I’ve talked a lot in previous blogs about the impact Grace losing her mum has had on her, and was even asked to discuss it on BBC radio a few days ago, which you can listen to here.
Thankfully, as things stand, she seems to have taken things very well and although she clearly misses her mum, there haven’t been any obvious psychological effects on her and she remains a very happy and care-free three-year-old.
Despite that being the case, she’s still had to be told what has happened and just why the mummy that was a constant in her life since the day she was born is suddenly no longer around.
With Nicola having been ill for some time, there was at least some context to everything when it came to explaining things. Grace knew that Nicola was poorly and that she was in hospital a lot and that the doctors and nurses were trying to make her better, as doctors and nurses do. She’d got used to seeing Nicola ill in bed, knew that the ‘medicine’ had made her hair fall out and was used to Nicola going out and about in a wheelchair when her mobility became so affected.
However, given that for the last ten months of Nicola’s life she was terminally ill and we knew that eventually she’d succumb to the illness – and most likely whilst Grace was still very young – we’d had to decide how I’d approach it when the end finally came.
Nicola was very keen for me to assess things at the time, as it was hard to predict in advance just how things would develop and to what extent Grace will have been aware that her mummy was suddenly gone.
With Nicola having been in hospital for ten days, it was highly likely that no matter what we said to Grace, she’d still assume Nicola was there and indeed that proved to be the case for a few days after she died. After all, Nicola’s seizures and admittance to hospital for the final time all happened while Grace was fast asleep, and she was also at home asleep when Nicola died and I returned home, so there wasn’t a specific incident to which Grace could relate, which is perhaps thankful given something like witnessing the seizures could have traumatised her.
I decided I had to be quite frank with her. Using words like ‘died’ and telling her what cancer was played a part, mainly because I wanted to get across as much as I could that Nicola didn’t want to die, it wasn’t Nicola’s fault and above all it wasn’t Grace’s fault either. It was really important to ensure Grace didn’t feel like she’d done anything wrong or that she was in any way to blame for Nicola not being there.
To that end, telling her the news the morning after Nicola died was very difficult from my point of view. Inevitably, I was in tears trying to explain things and she saw I was upset and quickly wanted to ‘cuddle me better’. At the same time, she was trying to process what I was telling her.

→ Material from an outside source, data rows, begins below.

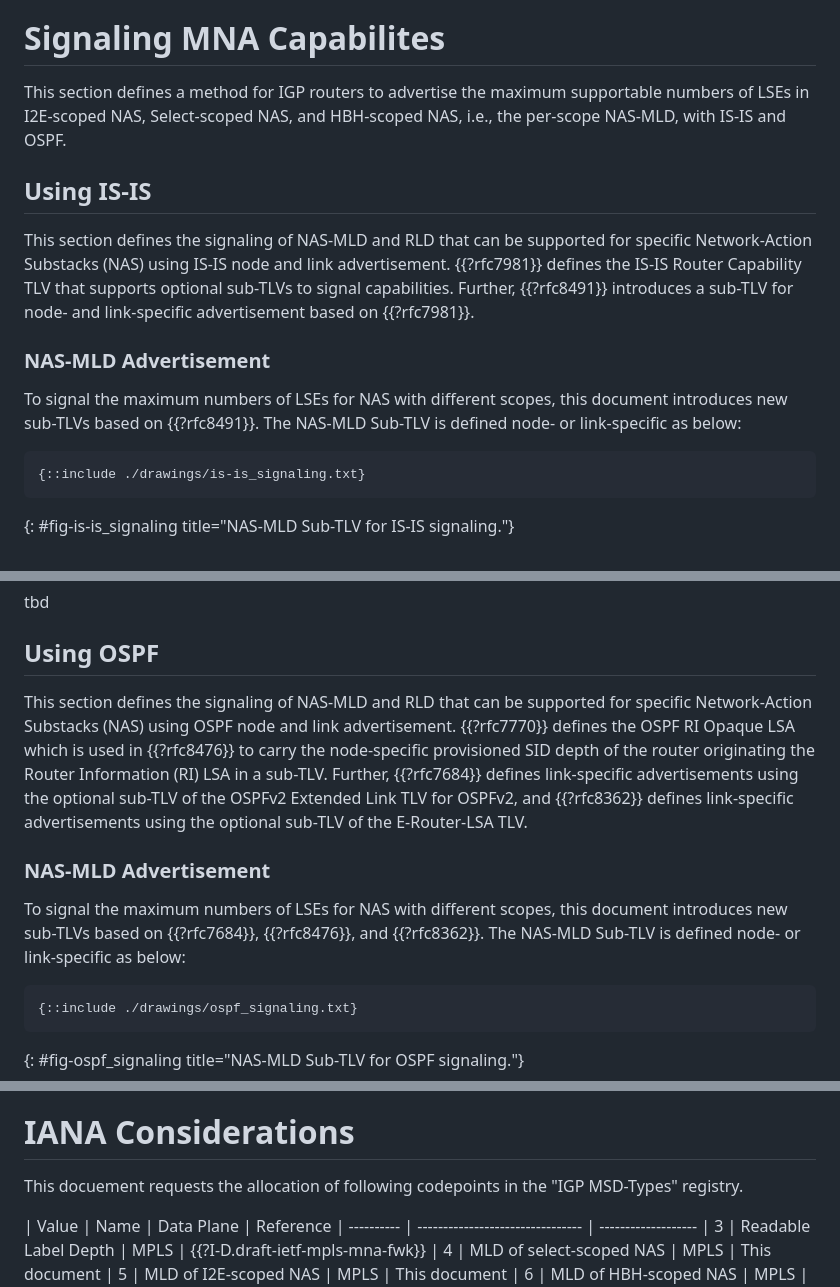
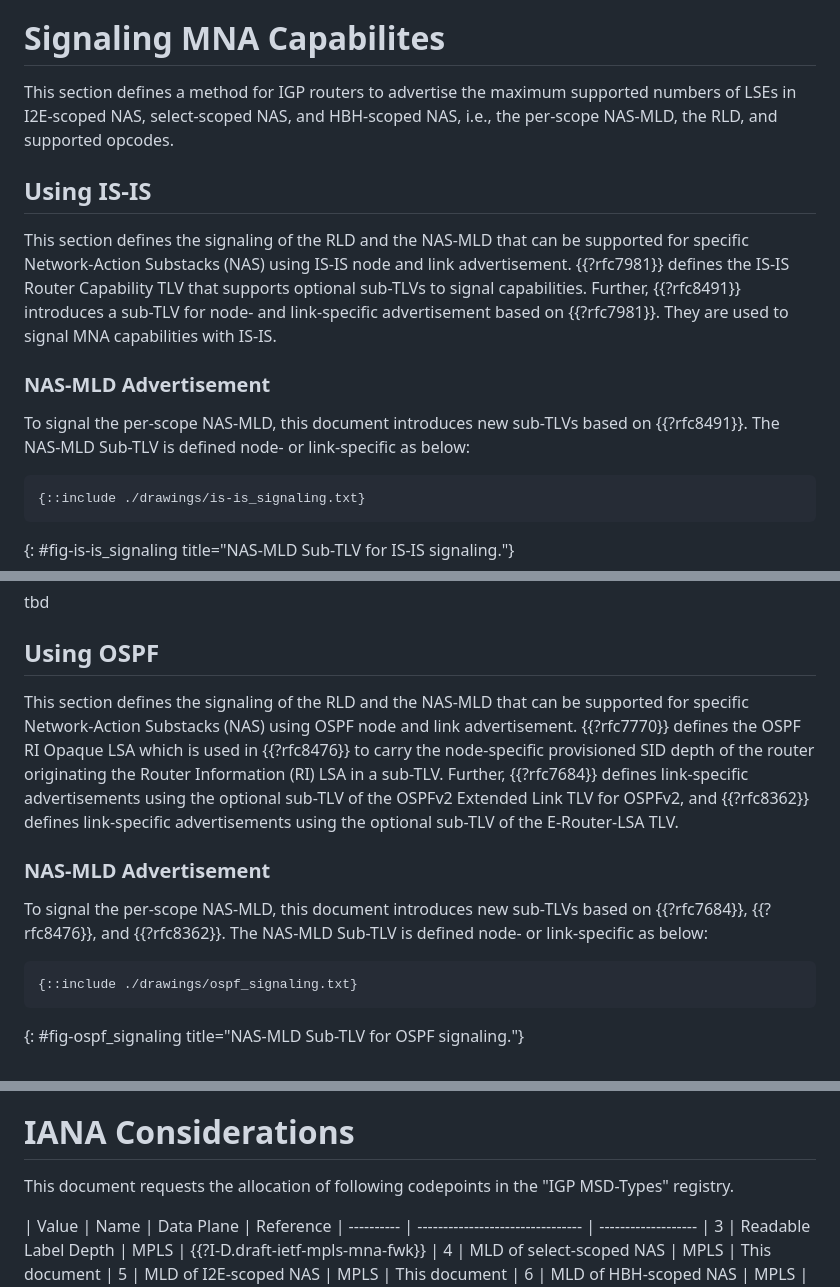
Before and after one commit to uni-tue-kn/draft-ihle-song-mpls-mna-signaling, a Markdown page: draft-ihle-song-mpls-mna-signaling.md, 3 parts joined by grey strips. Drawn GitHub-style.

```diff
--- a/draft-ihle-song-mpls-mna-signaling.md
+++ b/draft-ihle-song-mpls-mna-signaling.md
@@ -138,15 +157,16 @@ An LSR MUST signal the network action opcodes it supports.
 If a network action opcode is not signaled, it is assumed that this opcode is not supported by the node.
 
 # Signaling MNA Capabilites
-This section defines a method for IGP routers to advertise the maximum supportable numbers of LSEs in I2E-scoped NAS, Select-scoped NAS, and HBH-scoped NAS, i.e., the per-scope NAS-MLD, with IS-IS and OSPF.
+This section defines a method for IGP routers to advertise the maximum supported numbers of LSEs in I2E-scoped NAS, select-scoped NAS, and HBH-scoped NAS, i.e., the per-scope NAS-MLD, the RLD, and supported opcodes.
 
 ## Using IS-IS
-This section defines the signaling of NAS-MLD and RLD that can be supported for specific Network-Action Substacks (NAS) using IS-IS node and link advertisement.
+This section defines the signaling of the RLD and the NAS-MLD that can be supported for specific Network-Action Substacks (NAS) using IS-IS node and link advertisement.
 {{?rfc7981}} defines the IS-IS Router Capability TLV that supports optional sub-TLVs to signal capabilities.
 Further, {{?rfc8491}} introduces a sub-TLV for node- and link-specific advertisement based on {{?rfc7981}}.
+They are used to signal MNA capabilities with IS-IS.
 
 ### NAS-MLD Advertisement
-To signal the maximum numbers of LSEs for NAS with different scopes, this document introduces new sub-TLVs based on {{?rfc8491}}.
+To signal the per-scope NAS-MLD, this document introduces new sub-TLVs based on {{?rfc8491}}.
 The NAS-MLD Sub-TLV is defined node- or link-specific as below:
 
 ~~~~
@@ -172,12 +192,12 @@ For the Readable Label Depth advertisement, a sub-TLV based on {{?rfc8491}} is r
 tbd
 
 ## Using OSPF
-This section defines the signaling of NAS-MLD and RLD that can be supported for specific Network-Action Substacks (NAS) using OSPF node and link advertisement.
+This section defines the signaling of the RLD and the NAS-MLD that can be supported for specific Network-Action Substacks (NAS) using OSPF node and link advertisement.
 {{?rfc7770}} defines the OSPF RI Opaque LSA which is used in {{?rfc8476}} to carry the node-specific provisioned SID depth of the router originating the Router Information (RI) LSA in a sub-TLV.
 Further, {{?rfc7684}} defines link-specific advertisements using the optional sub-TLV of the OSPFv2 Extended Link TLV for OSPFv2, and {{?rfc8362}} defines link-specific advertisements using the optional sub-TLV of the E-Router-LSA TLV.
 
 ### NAS-MLD Advertisement
-To signal the maximum numbers of LSEs for NAS with different scopes, this document introduces new sub-TLVs based on {{?rfc7684}}, {{?rfc8476}}, and {{?rfc8362}}.
+To signal the per-scope NAS-MLD, this document introduces new sub-TLVs based on {{?rfc7684}}, {{?rfc8476}}, and {{?rfc8362}}.
 The NAS-MLD Sub-TLV is defined node- or link-specific as below:
 
 ~~~~
@@ -209,7 +229,7 @@ The security issues discussed in {{?I-D.ietf-mpls-mna-hdr}}, {{?rfc8476}}, and {
 
 # IANA Considerations
 
-This docuement requests the allocation of following codepoints in the "IGP MSD-Types" registry.
+This document requests the allocation of following codepoints in the "IGP MSD-Types" registry.
 
 | Value |  Name  | Data Plane                      |  Reference
 | ---------- |  -------------------------------- |  -------------------
```
Also changed, not shown: other parts of draft-ihle-song-mpls-mna-signaling.md (+38 -19 lines).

Understandably, it perhaps didn’t register too much. I’d told her that the doctors and nurses couldn’t make Mummy better anymore and that she had died. There was, of course, the necessity to try and sugar coat things without telling her anything that might give her hope Nicola would one day come back, so explaining that Mummy was so special that she’d been chosen to go and be an angel in the sky was the first step towards that.
It’s an idea Grace likes the thought of and it’s now habitual for her to say goodnight to Nicola at her bedroom window every evening, insisting that whoever she’s with does the same! It’s heart-breaking, but at the same time a comfort – and not just to Grace. It’s this relative innocence that is usually a therapy to those around her at times like this.
It’s important not to overload her with facts. It’s also pointless given she can only take so much in – quite often I’ll be talking to her about it and she’ll swiftly go off and play rather than be bombarded with emotional chat.
Older children, depending on age, would pose different levels of understanding and may need more coaching through it all. At three, it’s often a case of dealing with the odd question or comment which can occur at random times and catch you off guard. Then she gets on with doing what she was doing.
Day to day, Grace mentions her mum here and there and we have plenty of photos and videos to cast our eyes over. As I’ve said in a previous blog, the videos in particular are difficult because the sounds of Nicola’s voice and laughter are immediately enough to have me pining for her, but for Grace it’s so important to keep those images and sounds fresh in her mind so I’m learning to go with it.
Time will tell just how much Grace will be affected by what’s happened. Nicola was always pretty sure that somewhere along the line, she’ll be affected one way or another by not having one of her parents around and whilst I am sure that’s true, it doesn’t mean we can’t minimise that impact effectively. After all, as hard as it is for us to accept, Grace will live a vast proportion of her life without Nicola so will adapt accordingly and far better than the rest of us might, particularly given how young she was when she lost her.
Having read various accounts by other people on how they’ve dealt with similar situations, it’s clear, as with the grief process as a whole, that there’s no right or wrong way to do things and no guidebook to follow. It’s all down to knowing your child and understanding how their mind works, as well as looking out for any adverse reactions and addressing any quickly should they occur.
I’m pleased that so far things have gone well on that front and whilst it’s true that the road ahead will be a tough one, Grace’s personality, the days out we have together and the memories we create to add to those she has of her mum, will all be crucial factors in ensuring she grows up relatively unscathed by the events that have cast a shadow over her early years.